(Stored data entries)

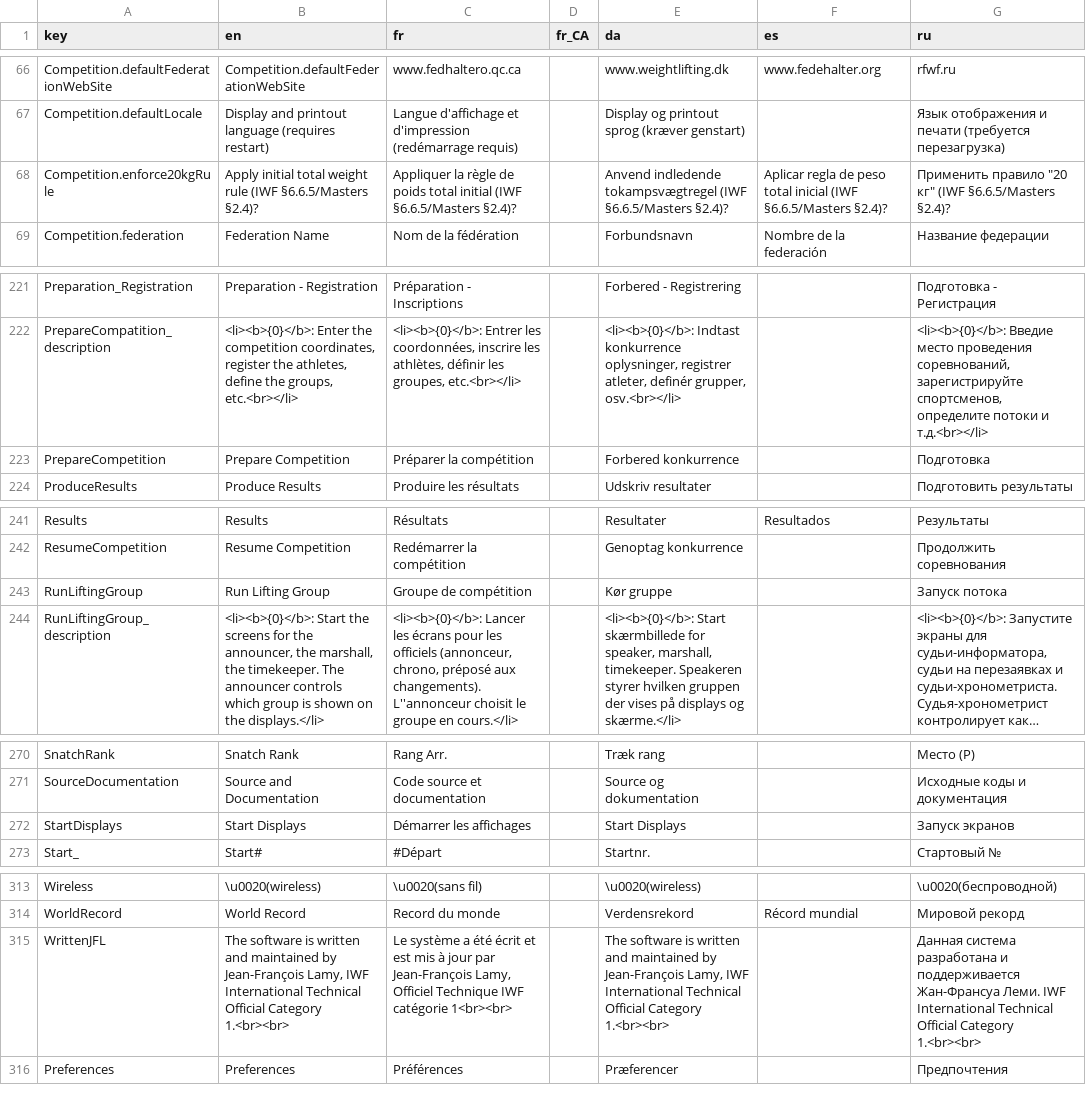
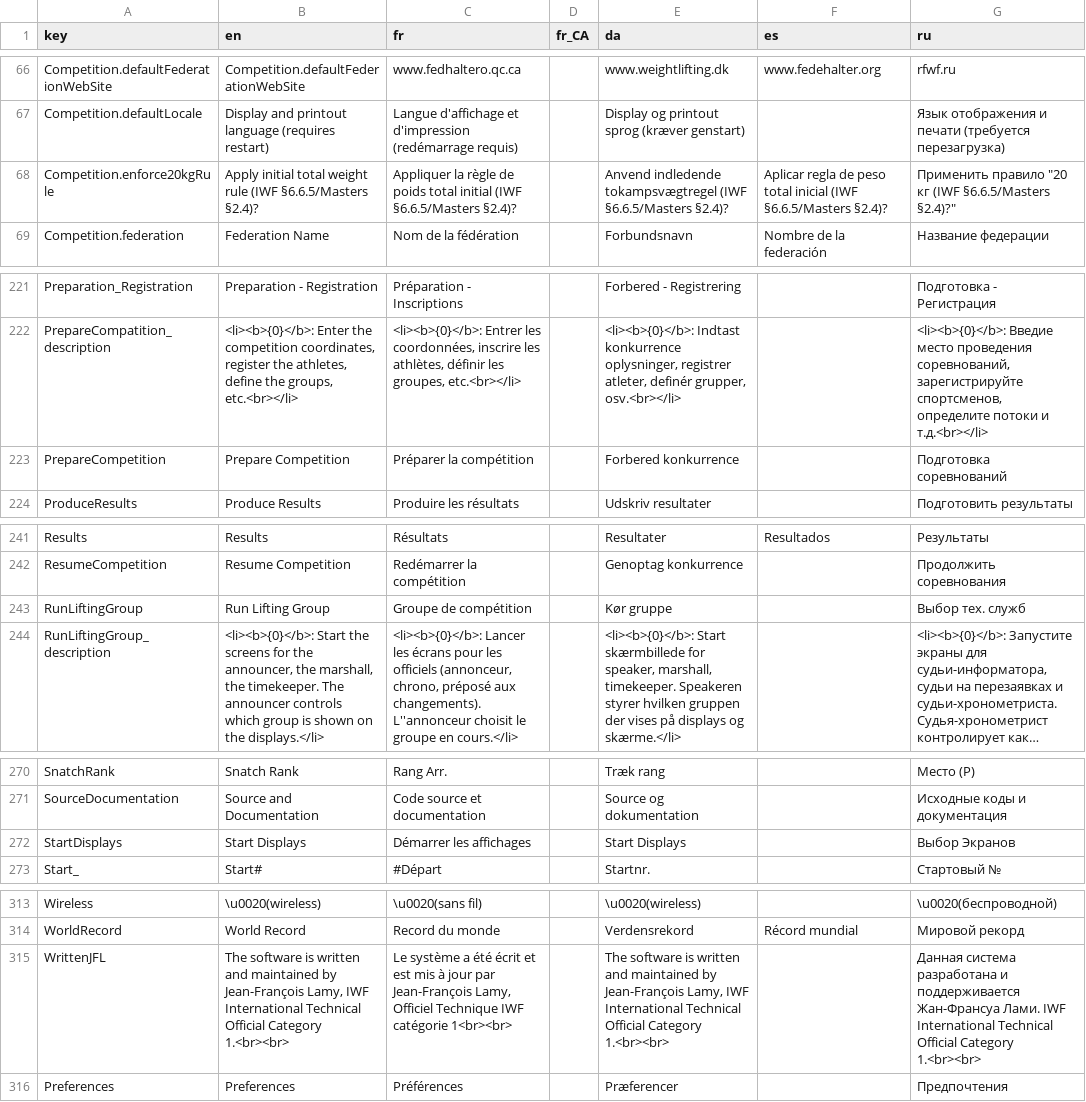
Before and after one commit to jflamy/owlcms4, a CSV file: owlcms/src/main/resources/i18n/translation4.csv, drawn as a sheet; only a part is shown, gaps mark what is left out; long unchanged cells end in …; the diff names each change by its address in the sheet, - before the commit and + after, or states it on an @@ line.

Commit message:
russian translation

```diff
--- a/owlcms/src/main/resources/i18n/translation4.csv
+++ b/owlcms/src/main/resources/i18n/translation4.csv
-G68 (ru): …правило "20 кг" (IWF §6.6.5/Masters §2.4)?
+G68 (ru): …правило "20 кг (IWF §6.6.5/Masters §2.4)?"
-G223 (ru): Подготовка
+G223 (ru): Подготовка соревнований
-G243 (ru): Запуск потока
+G243 (ru): Выбор тех. служб
-G272 (ru): Запуск экранов
+G272 (ru): Выбор Экранов
-G315 (ru): …поддерживается Жан-Франсуа Леми. IWF International…
+G315 (ru): …поддерживается Жан-Франсуа Лами. IWF International…
```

:: TASK DIRECTIONS ::
Output the data exactly. Leave every picture out.

:: RESPONSE TO THE TASK ::
Before and after one commit to jflamy/owlcms4, a CSV file: owlcms/src/main/resources/i18n/translation4.csv, drawn as a sheet; only a part is shown, gaps mark what is left out; long unchanged cells end in …; the diff names each change by its address in the sheet, - before the commit and + after, or states it on an @@ line.

Commit message:
russian translation

```diff
--- a/owlcms/src/main/resources/i18n/translation4.csv
+++ b/owlcms/src/main/resources/i18n/translation4.csv
-G68 (ru): …правило "20 кг" (IWF §6.6.5/Masters §2.4)?
+G68 (ru): …правило "20 кг (IWF §6.6.5/Masters §2.4)?"
-G223 (ru): Подготовка
+G223 (ru): Подготовка соревнований
-G243 (ru): Запуск потока
+G243 (ru): Выбор тех. служб
-G272 (ru): Запуск экранов
+G272 (ru): Выбор Экранов
-G315 (ru): …поддерживается Жан-Франсуа Леми. IWF International…
+G315 (ru): …поддерживается Жан-Франсуа Лами. IWF International…
```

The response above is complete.